Given information
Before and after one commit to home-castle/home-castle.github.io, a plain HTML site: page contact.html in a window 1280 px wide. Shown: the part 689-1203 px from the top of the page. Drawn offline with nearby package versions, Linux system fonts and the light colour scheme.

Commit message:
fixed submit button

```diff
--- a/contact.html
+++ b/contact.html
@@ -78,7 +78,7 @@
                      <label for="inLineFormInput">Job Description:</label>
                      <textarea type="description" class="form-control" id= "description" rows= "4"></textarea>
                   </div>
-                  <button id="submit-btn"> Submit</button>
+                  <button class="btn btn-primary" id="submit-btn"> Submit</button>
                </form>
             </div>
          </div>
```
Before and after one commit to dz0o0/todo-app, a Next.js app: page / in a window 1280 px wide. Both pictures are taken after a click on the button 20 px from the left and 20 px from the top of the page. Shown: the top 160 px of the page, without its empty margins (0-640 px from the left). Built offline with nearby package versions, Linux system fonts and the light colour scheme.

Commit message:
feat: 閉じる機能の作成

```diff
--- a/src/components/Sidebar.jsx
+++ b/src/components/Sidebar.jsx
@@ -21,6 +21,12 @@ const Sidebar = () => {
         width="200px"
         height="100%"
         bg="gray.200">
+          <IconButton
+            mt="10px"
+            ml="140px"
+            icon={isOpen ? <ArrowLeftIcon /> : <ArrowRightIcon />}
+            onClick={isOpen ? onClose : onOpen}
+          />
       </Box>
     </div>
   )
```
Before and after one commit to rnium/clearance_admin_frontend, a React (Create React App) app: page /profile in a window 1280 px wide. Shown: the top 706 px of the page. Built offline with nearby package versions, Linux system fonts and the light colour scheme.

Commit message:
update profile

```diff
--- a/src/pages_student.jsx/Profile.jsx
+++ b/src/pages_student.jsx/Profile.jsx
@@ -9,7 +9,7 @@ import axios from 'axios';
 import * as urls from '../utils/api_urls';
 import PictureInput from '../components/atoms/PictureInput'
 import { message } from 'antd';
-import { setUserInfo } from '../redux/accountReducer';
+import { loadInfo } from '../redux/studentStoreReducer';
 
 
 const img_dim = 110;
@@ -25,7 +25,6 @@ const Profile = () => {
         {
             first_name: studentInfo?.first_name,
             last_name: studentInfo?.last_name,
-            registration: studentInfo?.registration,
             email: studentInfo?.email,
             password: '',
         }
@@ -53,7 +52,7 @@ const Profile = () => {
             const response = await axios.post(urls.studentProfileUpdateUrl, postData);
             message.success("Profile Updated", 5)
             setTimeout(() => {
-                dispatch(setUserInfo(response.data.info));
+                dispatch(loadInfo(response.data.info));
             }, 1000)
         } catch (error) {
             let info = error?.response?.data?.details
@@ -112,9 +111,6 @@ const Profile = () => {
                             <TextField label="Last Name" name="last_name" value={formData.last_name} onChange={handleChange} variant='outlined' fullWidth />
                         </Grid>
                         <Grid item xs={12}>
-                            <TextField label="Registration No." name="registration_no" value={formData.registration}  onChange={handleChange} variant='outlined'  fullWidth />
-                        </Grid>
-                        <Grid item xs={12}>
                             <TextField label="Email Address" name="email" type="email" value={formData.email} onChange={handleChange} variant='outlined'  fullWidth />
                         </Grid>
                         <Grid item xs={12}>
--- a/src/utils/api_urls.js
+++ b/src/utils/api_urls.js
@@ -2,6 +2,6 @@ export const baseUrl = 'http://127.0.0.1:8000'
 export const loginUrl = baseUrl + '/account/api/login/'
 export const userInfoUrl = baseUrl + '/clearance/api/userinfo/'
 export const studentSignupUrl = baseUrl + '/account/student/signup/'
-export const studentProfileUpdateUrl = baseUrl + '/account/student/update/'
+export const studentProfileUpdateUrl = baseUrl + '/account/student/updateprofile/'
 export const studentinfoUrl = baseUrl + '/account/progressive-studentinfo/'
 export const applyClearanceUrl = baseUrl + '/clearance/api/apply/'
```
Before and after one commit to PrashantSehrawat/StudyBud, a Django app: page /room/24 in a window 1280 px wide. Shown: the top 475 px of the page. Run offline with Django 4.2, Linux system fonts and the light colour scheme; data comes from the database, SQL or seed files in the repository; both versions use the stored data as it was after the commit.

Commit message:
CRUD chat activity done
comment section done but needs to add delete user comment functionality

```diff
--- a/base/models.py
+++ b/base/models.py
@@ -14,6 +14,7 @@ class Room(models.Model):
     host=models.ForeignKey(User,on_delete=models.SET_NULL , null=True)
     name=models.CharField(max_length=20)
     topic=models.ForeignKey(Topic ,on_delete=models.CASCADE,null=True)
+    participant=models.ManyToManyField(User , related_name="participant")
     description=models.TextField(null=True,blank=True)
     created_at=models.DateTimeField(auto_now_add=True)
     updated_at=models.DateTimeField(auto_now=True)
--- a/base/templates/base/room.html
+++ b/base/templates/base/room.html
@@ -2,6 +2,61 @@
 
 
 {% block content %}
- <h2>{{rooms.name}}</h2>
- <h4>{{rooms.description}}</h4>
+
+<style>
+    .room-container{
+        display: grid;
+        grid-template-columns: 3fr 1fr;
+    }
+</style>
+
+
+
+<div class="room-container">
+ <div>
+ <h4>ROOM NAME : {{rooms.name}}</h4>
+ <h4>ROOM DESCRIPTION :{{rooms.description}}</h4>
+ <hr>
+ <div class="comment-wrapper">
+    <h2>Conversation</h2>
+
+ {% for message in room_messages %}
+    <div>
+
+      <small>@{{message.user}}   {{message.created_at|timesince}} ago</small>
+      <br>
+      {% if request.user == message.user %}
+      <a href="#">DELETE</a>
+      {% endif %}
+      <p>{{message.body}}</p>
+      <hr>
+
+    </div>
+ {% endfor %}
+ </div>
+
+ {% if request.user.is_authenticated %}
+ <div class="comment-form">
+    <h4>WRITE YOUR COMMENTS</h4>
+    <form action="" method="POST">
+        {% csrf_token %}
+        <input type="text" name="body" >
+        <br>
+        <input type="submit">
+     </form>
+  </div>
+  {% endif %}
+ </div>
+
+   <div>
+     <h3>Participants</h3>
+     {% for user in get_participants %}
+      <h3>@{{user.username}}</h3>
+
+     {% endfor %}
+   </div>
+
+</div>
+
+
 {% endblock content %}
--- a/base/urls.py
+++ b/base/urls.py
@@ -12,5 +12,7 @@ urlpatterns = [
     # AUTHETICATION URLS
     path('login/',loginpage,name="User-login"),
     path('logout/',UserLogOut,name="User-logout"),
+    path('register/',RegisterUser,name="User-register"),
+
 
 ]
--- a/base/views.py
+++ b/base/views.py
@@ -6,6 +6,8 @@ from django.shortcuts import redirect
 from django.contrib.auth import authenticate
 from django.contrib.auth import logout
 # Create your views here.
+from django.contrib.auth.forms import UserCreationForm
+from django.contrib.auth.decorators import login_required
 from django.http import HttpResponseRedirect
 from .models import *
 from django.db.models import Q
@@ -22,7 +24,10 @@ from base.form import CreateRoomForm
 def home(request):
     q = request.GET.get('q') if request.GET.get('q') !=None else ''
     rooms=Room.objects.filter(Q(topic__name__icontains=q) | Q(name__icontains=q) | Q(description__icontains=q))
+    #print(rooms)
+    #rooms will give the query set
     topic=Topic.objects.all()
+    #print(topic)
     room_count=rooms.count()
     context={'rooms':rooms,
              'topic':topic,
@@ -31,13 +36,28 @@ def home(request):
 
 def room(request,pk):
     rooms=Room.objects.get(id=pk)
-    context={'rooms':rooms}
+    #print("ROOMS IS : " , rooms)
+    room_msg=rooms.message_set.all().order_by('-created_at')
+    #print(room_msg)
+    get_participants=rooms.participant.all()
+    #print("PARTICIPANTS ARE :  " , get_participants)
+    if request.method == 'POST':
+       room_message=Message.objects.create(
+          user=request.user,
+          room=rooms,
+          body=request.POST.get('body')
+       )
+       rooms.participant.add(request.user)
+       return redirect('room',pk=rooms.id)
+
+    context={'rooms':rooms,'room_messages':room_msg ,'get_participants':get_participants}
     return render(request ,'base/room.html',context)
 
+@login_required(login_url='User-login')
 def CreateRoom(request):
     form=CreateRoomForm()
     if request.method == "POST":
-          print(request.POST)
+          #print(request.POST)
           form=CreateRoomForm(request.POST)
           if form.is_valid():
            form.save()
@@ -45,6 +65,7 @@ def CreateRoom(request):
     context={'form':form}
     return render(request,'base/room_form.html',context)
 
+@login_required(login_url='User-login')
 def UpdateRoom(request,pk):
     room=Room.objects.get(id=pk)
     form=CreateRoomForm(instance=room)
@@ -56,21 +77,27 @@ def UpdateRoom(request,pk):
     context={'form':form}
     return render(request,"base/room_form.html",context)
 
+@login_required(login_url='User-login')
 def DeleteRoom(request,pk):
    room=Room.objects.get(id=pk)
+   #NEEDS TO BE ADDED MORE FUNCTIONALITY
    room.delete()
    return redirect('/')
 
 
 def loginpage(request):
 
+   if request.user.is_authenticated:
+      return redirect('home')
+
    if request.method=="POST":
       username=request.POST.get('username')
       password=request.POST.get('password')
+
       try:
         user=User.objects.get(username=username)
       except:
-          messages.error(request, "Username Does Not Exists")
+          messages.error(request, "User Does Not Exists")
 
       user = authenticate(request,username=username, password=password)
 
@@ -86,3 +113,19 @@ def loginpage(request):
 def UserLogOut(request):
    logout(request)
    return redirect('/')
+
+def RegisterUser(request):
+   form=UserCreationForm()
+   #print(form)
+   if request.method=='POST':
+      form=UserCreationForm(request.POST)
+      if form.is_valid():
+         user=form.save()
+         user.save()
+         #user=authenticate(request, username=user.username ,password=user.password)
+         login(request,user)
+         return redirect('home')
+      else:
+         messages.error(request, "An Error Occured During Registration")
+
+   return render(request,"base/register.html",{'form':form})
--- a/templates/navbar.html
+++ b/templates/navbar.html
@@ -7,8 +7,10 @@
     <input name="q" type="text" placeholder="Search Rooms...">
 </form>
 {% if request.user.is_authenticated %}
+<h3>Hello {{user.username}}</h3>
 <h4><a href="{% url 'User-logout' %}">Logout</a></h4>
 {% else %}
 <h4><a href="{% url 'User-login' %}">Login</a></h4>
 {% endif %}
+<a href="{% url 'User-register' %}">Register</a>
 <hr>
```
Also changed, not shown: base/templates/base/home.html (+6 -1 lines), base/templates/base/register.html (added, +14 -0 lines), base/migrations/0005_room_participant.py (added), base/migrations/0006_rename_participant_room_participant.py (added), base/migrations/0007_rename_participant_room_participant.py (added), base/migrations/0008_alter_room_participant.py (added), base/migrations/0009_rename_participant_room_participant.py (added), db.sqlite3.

Exercise directions
Once you have counted the lines above that hold the word "null", report only that total.

Answer to this problem
3